### Instructions for the task
Look through the entries for the string "Elite", and copy each line that holds it.
━━━━━━━━━━━━━━━━━━━━
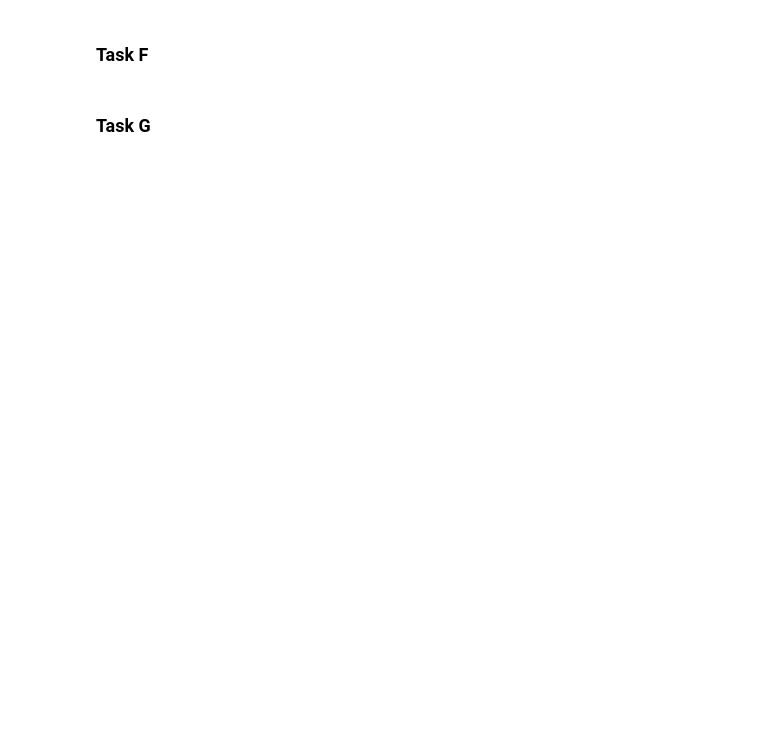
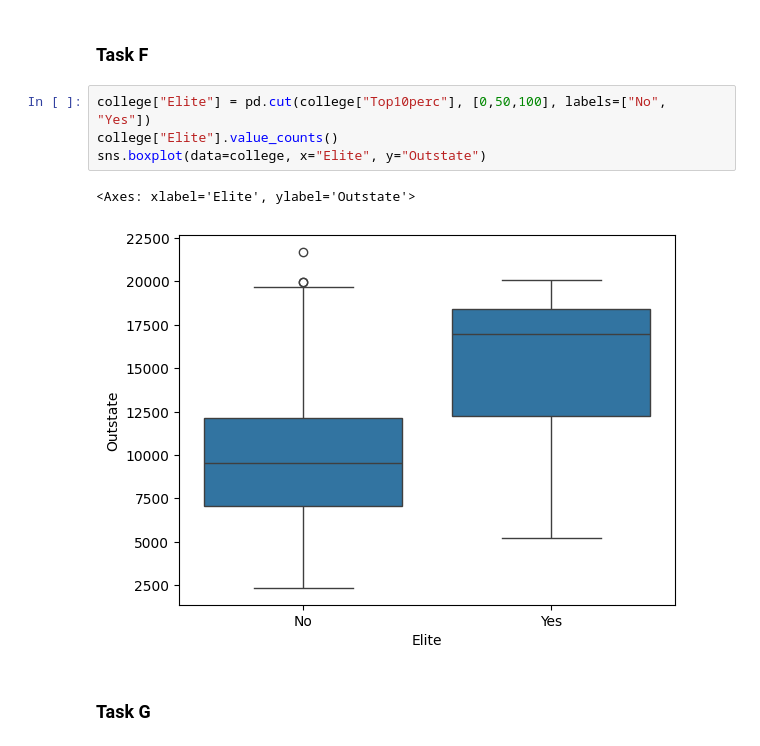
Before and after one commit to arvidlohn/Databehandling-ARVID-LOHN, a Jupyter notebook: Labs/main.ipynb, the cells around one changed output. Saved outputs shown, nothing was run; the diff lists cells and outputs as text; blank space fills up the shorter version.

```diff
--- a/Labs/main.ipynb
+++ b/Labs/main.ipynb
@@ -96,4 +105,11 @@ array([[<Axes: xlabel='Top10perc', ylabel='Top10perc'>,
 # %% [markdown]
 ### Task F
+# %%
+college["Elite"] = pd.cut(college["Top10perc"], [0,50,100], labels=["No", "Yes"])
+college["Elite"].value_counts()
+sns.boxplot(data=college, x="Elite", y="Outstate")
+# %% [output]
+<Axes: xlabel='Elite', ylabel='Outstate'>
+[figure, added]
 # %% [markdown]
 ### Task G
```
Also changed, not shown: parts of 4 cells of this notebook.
━━━━━━━━━━━━━━━━━━━━
### Result for this task
+college["Elite"] = pd.cut(college["Top10perc"], [0,50,100], labels=["No", "Yes"])
+college["Elite"].value_counts()
+sns.boxplot(data=college, x="Elite", y="Outstate")
+<Axes: xlabel='Elite', ylabel='Outstate'>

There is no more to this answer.